__TASK DETAILS__:
Having read the entries, repeat all of them exactly.

Top of DATA FOR REVIEW

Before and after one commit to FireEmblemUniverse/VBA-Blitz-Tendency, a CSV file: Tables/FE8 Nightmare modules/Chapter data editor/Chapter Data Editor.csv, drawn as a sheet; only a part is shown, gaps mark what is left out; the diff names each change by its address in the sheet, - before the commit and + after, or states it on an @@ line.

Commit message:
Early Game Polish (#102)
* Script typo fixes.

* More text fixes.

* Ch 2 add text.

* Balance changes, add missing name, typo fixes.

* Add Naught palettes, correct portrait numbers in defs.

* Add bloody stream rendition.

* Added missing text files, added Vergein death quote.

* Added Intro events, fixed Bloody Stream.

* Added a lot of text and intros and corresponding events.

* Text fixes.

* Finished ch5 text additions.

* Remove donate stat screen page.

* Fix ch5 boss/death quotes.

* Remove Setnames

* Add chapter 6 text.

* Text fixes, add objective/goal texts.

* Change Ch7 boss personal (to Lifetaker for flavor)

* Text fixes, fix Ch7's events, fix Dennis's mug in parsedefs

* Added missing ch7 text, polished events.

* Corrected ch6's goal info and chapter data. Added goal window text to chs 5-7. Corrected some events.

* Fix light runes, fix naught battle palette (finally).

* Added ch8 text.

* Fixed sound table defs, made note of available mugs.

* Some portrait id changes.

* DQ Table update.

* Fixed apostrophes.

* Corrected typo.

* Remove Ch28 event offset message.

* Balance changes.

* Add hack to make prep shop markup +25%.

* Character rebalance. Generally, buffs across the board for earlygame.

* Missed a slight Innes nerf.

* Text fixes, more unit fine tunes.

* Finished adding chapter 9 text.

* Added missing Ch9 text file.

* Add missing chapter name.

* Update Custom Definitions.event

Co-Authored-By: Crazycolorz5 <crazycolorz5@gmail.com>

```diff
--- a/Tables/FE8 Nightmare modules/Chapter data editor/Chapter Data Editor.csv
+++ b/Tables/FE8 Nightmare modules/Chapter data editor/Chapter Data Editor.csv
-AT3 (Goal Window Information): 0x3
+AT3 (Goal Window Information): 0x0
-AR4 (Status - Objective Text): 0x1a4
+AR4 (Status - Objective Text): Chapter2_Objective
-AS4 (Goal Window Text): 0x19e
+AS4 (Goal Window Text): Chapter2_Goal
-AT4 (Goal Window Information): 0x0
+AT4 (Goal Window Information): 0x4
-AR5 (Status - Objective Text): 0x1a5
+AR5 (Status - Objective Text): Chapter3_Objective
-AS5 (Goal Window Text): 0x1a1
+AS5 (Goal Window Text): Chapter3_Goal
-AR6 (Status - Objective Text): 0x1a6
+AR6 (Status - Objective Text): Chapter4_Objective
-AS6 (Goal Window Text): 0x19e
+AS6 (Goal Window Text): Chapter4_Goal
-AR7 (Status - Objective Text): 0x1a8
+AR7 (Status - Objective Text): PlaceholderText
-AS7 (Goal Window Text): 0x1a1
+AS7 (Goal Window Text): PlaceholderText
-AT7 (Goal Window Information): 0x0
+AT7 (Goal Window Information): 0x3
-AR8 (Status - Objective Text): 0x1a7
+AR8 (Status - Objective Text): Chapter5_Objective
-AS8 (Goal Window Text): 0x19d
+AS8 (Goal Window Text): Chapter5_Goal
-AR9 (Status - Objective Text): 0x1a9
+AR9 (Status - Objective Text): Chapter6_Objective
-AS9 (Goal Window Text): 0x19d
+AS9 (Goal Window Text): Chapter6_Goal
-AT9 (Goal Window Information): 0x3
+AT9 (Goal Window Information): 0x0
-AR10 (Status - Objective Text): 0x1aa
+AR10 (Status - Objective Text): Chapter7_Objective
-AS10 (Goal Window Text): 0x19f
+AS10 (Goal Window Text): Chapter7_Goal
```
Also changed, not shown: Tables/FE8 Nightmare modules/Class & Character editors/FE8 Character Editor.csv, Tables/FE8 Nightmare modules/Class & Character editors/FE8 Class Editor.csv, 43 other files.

Bottom of DATA FOR REVIEW

__THE ANSWER__:
Before and after one commit to FireEmblemUniverse/VBA-Blitz-Tendency, a CSV file: Tables/FE8 Nightmare modules/Chapter data editor/Chapter Data Editor.csv, drawn as a sheet; only a part is shown, gaps mark what is left out; the diff names each change by its address in the sheet, - before the commit and + after, or states it on an @@ line.

Commit message:
Early Game Polish (#102)
* Script typo fixes.

* More text fixes.

* Ch 2 add text.

* Balance changes, add missing name, typo fixes.

* Add Naught palettes, correct portrait numbers in defs.

* Add bloody stream rendition.

* Added missing text files, added Vergein death quote.

* Added Intro events, fixed Bloody Stream.

* Added a lot of text and intros and corresponding events.

* Text fixes.

* Finished ch5 text additions.

* Remove donate stat screen page.

* Fix ch5 boss/death quotes.

* Remove Setnames

* Add chapter 6 text.

* Text fixes, add objective/goal texts.

* Change Ch7 boss personal (to Lifetaker for flavor)

* Text fixes, fix Ch7's events, fix Dennis's mug in parsedefs

* Added missing ch7 text, polished events.

* Corrected ch6's goal info and chapter data. Added goal window text to chs 5-7. Corrected some events.

* Fix light runes, fix naught battle palette (finally).

* Added ch8 text.

* Fixed sound table defs, made note of available mugs.

* Some portrait id changes.

* DQ Table update.

* Fixed apostrophes.

* Corrected typo.

* Remove Ch28 event offset message.

* Balance changes.

* Add hack to make prep shop markup +25%.

* Character rebalance. Generally, buffs across the board for earlygame.

* Missed a slight Innes nerf.

* Text fixes, more unit fine tunes.

* Finished adding chapter 9 text.

* Added missing Ch9 text file.

* Add missing chapter name.

* Update Custom Definitions.event

Co-Authored-By: Crazycolorz5 <crazycolorz5@gmail.com>

```diff
--- a/Tables/FE8 Nightmare modules/Chapter data editor/Chapter Data Editor.csv
+++ b/Tables/FE8 Nightmare modules/Chapter data editor/Chapter Data Editor.csv
-AT3 (Goal Window Information): 0x3
+AT3 (Goal Window Information): 0x0
-AR4 (Status - Objective Text): 0x1a4
+AR4 (Status - Objective Text): Chapter2_Objective
-AS4 (Goal Window Text): 0x19e
+AS4 (Goal Window Text): Chapter2_Goal
-AT4 (Goal Window Information): 0x0
+AT4 (Goal Window Information): 0x4
-AR5 (Status - Objective Text): 0x1a5
+AR5 (Status - Objective Text): Chapter3_Objective
-AS5 (Goal Window Text): 0x1a1
+AS5 (Goal Window Text): Chapter3_Goal
-AR6 (Status - Objective Text): 0x1a6
+AR6 (Status - Objective Text): Chapter4_Objective
-AS6 (Goal Window Text): 0x19e
+AS6 (Goal Window Text): Chapter4_Goal
-AR7 (Status - Objective Text): 0x1a8
+AR7 (Status - Objective Text): PlaceholderText
-AS7 (Goal Window Text): 0x1a1
+AS7 (Goal Window Text): PlaceholderText
-AT7 (Goal Window Information): 0x0
+AT7 (Goal Window Information): 0x3
-AR8 (Status - Objective Text): 0x1a7
+AR8 (Status - Objective Text): Chapter5_Objective
-AS8 (Goal Window Text): 0x19d
+AS8 (Goal Window Text): Chapter5_Goal
-AR9 (Status - Objective Text): 0x1a9
+AR9 (Status - Objective Text): Chapter6_Objective
-AS9 (Goal Window Text): 0x19d
+AS9 (Goal Window Text): Chapter6_Goal
-AT9 (Goal Window Information): 0x3
+AT9 (Goal Window Information): 0x0
-AR10 (Status - Objective Text): 0x1aa
+AR10 (Status - Objective Text): Chapter7_Objective
-AS10 (Goal Window Text): 0x19f
+AS10 (Goal Window Text): Chapter7_Goal
```
Also changed, not shown: Tables/FE8 Nightmare modules/Class & Character editors/FE8 Character Editor.csv, Tables/FE8 Nightmare modules/Class & Character editors/FE8 Class Editor.csv, 43 other files.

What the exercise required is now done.